7. Blaze Stage (Panel de Pon/Tetris Attack)
Poor old Panel de Pon is an overlooked gem in the Nintendo library. Constantly given a facelift to better suit western trends, the puzzler initially reached our shores as the Yoshi’s Island-themed Tetris Attack, before morphing into pocket monster form for Pokemon Puzzle League and Pokemon Puzzle Challenge on the N64 and GBC, respectively.
They have seen fit to implement one musical track (Lip’s Theme) for Smash Bros and to introduce the protagonist’s trademark flower as an offensive weapon, but to me, that’s simply Lip service. What we really need is the finest electric guitar the Super Nintendo’s soundchip could muster.
The Blaze Stage, shared by Flare and the Gargantuan Blargg, sounds playful and inviting at first, perhaps just a little steamy but not necessarily scorching just yet. Once its melody loops a few times, however, something wild happens: we transition to a rock piece that is just begging for a full remaster.
Seriously, could I at least get a Family Jules cover to tide me over for now?
8. Club Beat (Photo Dojo)
Sometimes I forget about this goofy little downloadable title for the DSi, and the moment I recall it, it makes me smile. It’s quite basic and quite dumb, but endearing all the same.
Taking the role of… you, effectively, you fend off hordes of assailants using your aggression and good looks.

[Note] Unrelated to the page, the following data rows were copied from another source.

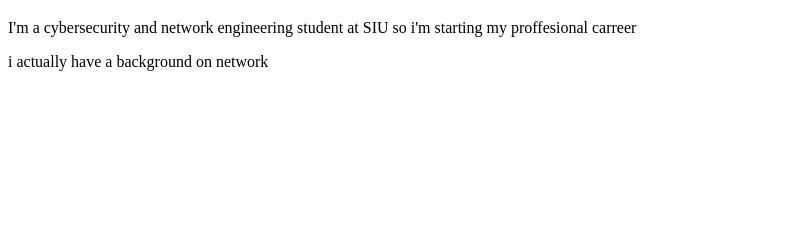
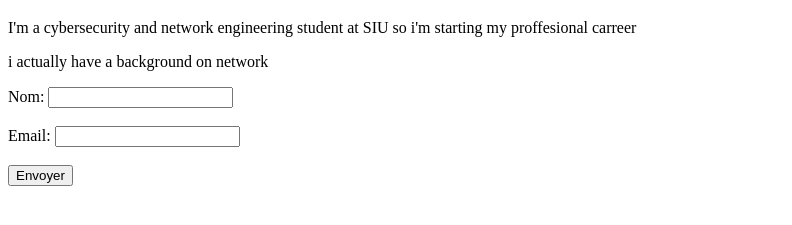
Before and after one commit to Valeryvalh/Portfolioapp, a plain HTML site: page index.HTML in a window 1280 px wide. Shown: the part 61-286 px from the top of the page, without its empty margins (0-792 px from the left). Drawn offline with Linux system fonts and the light colour scheme.

Commit message:
formulaire de contact

```diff
--- a/index.HTML
+++ b/index.HTML
@@ -9,5 +9,13 @@
    <h1> Hello guys i'm Valery val and welcome to my web site</h1>
    <p> I'm  a cybersecurity and network engineering student at SIU so i'm starting my proffesional carreer </p>
    <p> i actually have a background on network</p>
+   <form>
+    <label for="nom">Nom:</label>
+    <input type="text" id="nom" name="nom"><br><br>
+    <label for="email">Email:</label>
+    <input type="email" id="email" name="email"><br><br>
+    <input type="submit" value="Envoyer">
+  </form>
+
 </body>
 </html>
```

You can select the musical piece that will herald this skirmish, with this particular one being surprisingly tense. To my ear, some of the segments give vague Streets of Rage vibes.

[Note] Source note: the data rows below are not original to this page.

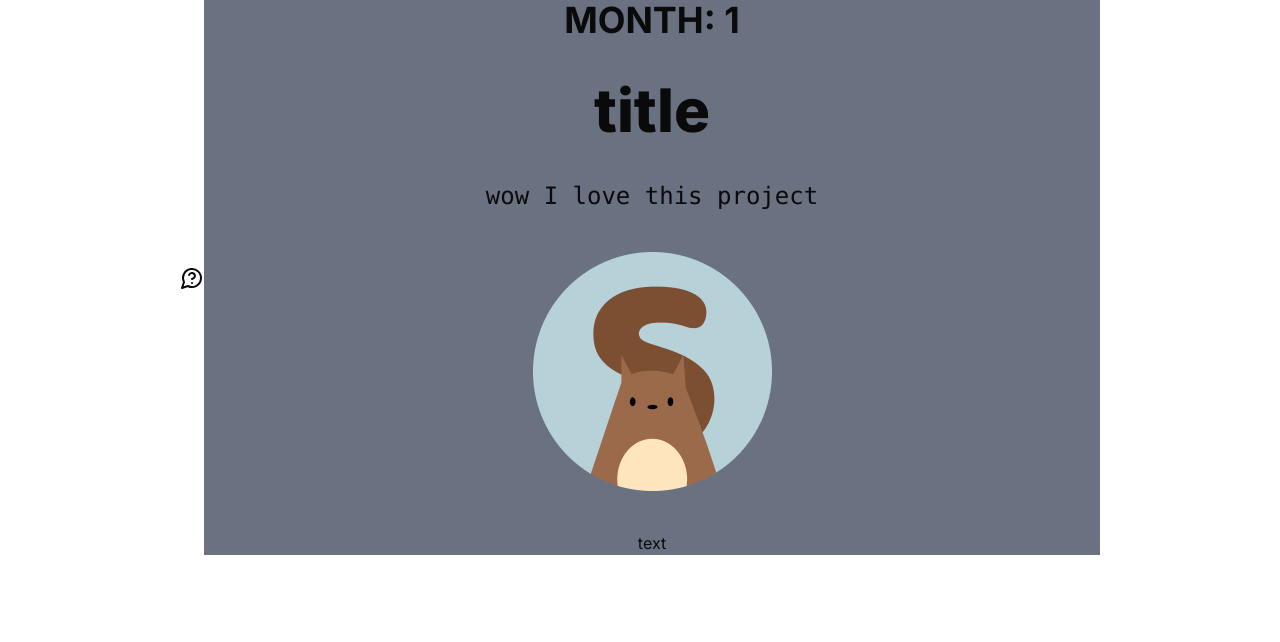
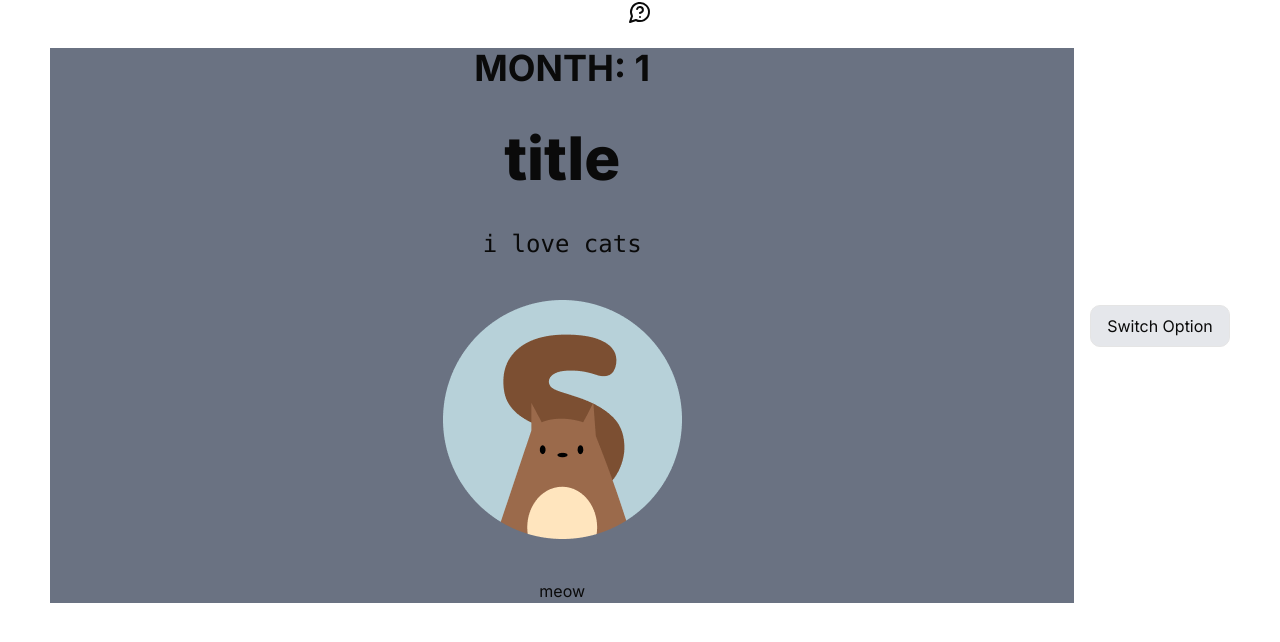
Before and after one commit to qhgill/final-take, a Next.js app: page / in a window 1280 px wide. Shown: the top 642 px of the page. Built offline with nearby package versions, Linux system fonts and the light colour scheme.

Commit message:
temp animation

```diff
--- a/package.json
+++ b/package.json
@@ -17,6 +17,7 @@
     "@tanstack/react-query": "~5.53.3",
     "class-variance-authority": "^0.7.1",
     "clsx": "^2.1.1",
+    "framer-motion": "^12.7.4",
     "lucide-react": "^0.417.0",
     "next": "^15.1.6",
     "react": "19.0.0",
--- a/src/app/page.tsx
+++ b/src/app/page.tsx
@@ -1,24 +1,72 @@
+"use client";
+
+import { useState } from "react";
+import { motion, AnimatePresence } from "framer-motion";
+
 import Prompt from "../components/Prompt";
 import placeholderimg from "@/public/placeholder.png";
 import Option from "../utils/options";
 import Question from "../components/Question";
 
-const option1: Option = {
-  placeholder: "text",
-};
+const options: Option[] = [
+  {
+    month: 1,
+    title: "title",
+    icon: placeholderimg,
+    description: "i love cats",
+    speed: 20,
+    placeholder: "meow",
+  },
+  {
+    month: 2,
+    title: "another title",
+    icon: placeholderimg,
+    description: "i love cats too",
+    speed: 25,
+    placeholder: "purr",
+  },
+];
+
 const Home = () => {
+  const [selectedOption, setSelectedOption] = useState<Option>(options[0]);
+  const [visible, setVisible] = useState(true);
+  const [promptKey, setPromptKey] = useState(0);
+
+  const handleSwap = () => {
+    setVisible(false);
+
+    setTimeout(() => {
+      setSelectedOption((prev) =>
+        prev.month === options[0].month ? options[1] : options[0]
+      );
+      setPromptKey((prev) => prev + 1);
+      setVisible(true);
+    }, 800);
+  };
+
   return (
-    <div className="w-screen max-h-screen flex items-center justify-center">
+    <div className="w-screen max-h-screen flex flex-col items-center justify-center gap-6">
       <Question />
-      <div className="flex items-center justify-center">
-        <Prompt
-          month={1}
-          title="title"
-          icon={placeholderimg}
-          options={option1}
-          description="wow I love this project"
-          speed={20}
-        />
+      <div className="flex items-center justify-center gap-4 overflow-hidden">
+        <AnimatePresence mode="wait">
+          {visible && (
+            <motion.div
+              key={promptKey}
+              initial={{ x: 300, opacity: 0 }}
+              animate={{ x: 0, opacity: 1 }}
+              exit={{ x: -300, opacity: 0 }}
+              transition={{ duration: 0.8 }}
+            >
+              <Prompt options={selectedOption} />
+            </motion.div>
+          )}
+        </AnimatePresence>
+        <button
+          onClick={handleSwap}
+          className="cursor-pointer border px-4 py-2 rounded-lg bg-gray-200 hover:bg-gray-300 transition"
+        >
+          Switch Option
+        </button>
       </div>
     </div>
   );
--- a/src/components/AnimateText.tsx
+++ b/src/components/AnimateText.tsx
@@ -1,6 +1,7 @@
 "use client";
 
 import { TypeAnimation } from "react-type-animation";
+import { useEffect, useState } from "react";
 
 interface AnimateTextProps {
   text: string;
@@ -8,8 +9,15 @@ interface AnimateTextProps {
 }
 
 const AnimateText = ({ text, typeSpeed }: AnimateTextProps) => {
+  const [key, setKey] = useState(0);
+
+  useEffect(() => {
+    setKey((prev) => prev + 1);
+  }, [text]);
+
   return (
     <TypeAnimation
+      key={key}
       sequence={[1000, text]}
       wrapper="span"
       cursor={false}
--- a/src/components/Prompt.tsx
+++ b/src/components/Prompt.tsx
@@ -1,30 +1,20 @@
-import Image, { StaticImageData } from "next/image";
+import Image from "next/image";
 import Option from "../utils/options";
 import AnimateText from "./AnimateText";
 
 interface PromptTypes {
-  month: number;
-  title: string;
-  icon: StaticImageData;
   options: Option;
-  description: string;
-  speed: number;
 }
 
 const Prompt = ({
-  month,
-  title,
-  icon,
-  options,
-  description,
-  speed,
+  options
 }: PromptTypes) => {
   return (
-    <div className="flex flex-col w-[70vw] max-h-[90vh] justify-center gap-y-10 items-center bg-gray-500">
-      <p className="text-4xl font-bold">MONTH: {month}</p>
-      <p className="text-6xl font-extrabold">{title}</p>
-      <AnimateText text={description} typeSpeed={speed} />
-      <Image src={icon} alt="choice icon" />
+    <div className="flex flex-col w-[80vw] max-h-[90vh] justify-center gap-y-10 items-center bg-gray-500">
+      <p className="text-4xl font-bold">MONTH: {options.month}</p>
+      <p className="text-6xl font-extrabold">{options.title}</p>
+      <AnimateText text={options.description} typeSpeed={options.speed} />
+      <Image src={options.icon} alt="choice icon" />
       {options.placeholder}
     </div>
   );
```
Also changed, not shown: src/utils/options.tsx (+7 -0 lines), 1 other file (tests, documents, lock files or other folders).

It’s even got a menacing organ thrown in for good measure, though I am quite uncertain of any clubs that would house that particular instrument. Not only do I want to find this club, I also want to fight all 100 of the patrons attending.
9. The Phantom of the Bwahpera (Mario + Rabbids Kingdom Battle)
The most recent track on this list is balls to the walls insane and, quite frankly, should be present in any video game. Smash Bros. Animal Crossing. Life is Strange. I don’t care, just fucking do it.
It is played when you encounter the titular Phantom of the Bwahpera, who sees fit to regale you with an operatic piece of slam poetry. He talks shit about Mario’s moustache and his driving ability, even fat shaming him just to really lay the spurs in.
Sakurai and his team have shown no hesitancy in adding lyric-heavy tracks in the past, so surely this slovenly soprano has got a sporting chance. Honestly, even if it’s just a direct rip from Mario + Rabbids, I’d be pretty stoked.
10. Staff Roll (Teleroboxer)
As if I wasn’t going to end this list on a high. Whether I’m implying the quality of this particular song or that I am in a drug-impaired state, is up to you.
Among the Virtual Boy’s miserable library of 22(!) games, Teleroboxer is a clear standout. It uses the ballyhooed 3D feature to the best of its ability, squaring you up against a gallery of menacing cybernetic pugilists. Keep your dukes up, kid, or they’ll have you seeing red in no time.
Indeed, it is the only Virtual Boy entry to be represented in Smash Bros Ultimate (its protagonist, Harry, appears as a spirit), and more importantly, its final boss is a giant kitty mech. Obviously, the mid-battle tunes make for the most obvious candidates, but there’s something undeniably charming about this games’s credits sequence. It even carries similarities to Smash Bros, allowing you to sock the devs right in the chops for subjecting you to its content.
The hook is undeniably catchy — semi-intended punching reference there — and it’s just generally longer and more developed than the other tracks in-game. As such, it gets the nod for fictional inclusion in this trivial list.
But what of you, humble internet peruser? Are there any musical pieces, characters or references you’d like to see in the next Smash Bros? Feel free to comment down below! That’s what that section is for, though the only one who ever uses it is a spambot who keeps trying to undermine the size of my penis.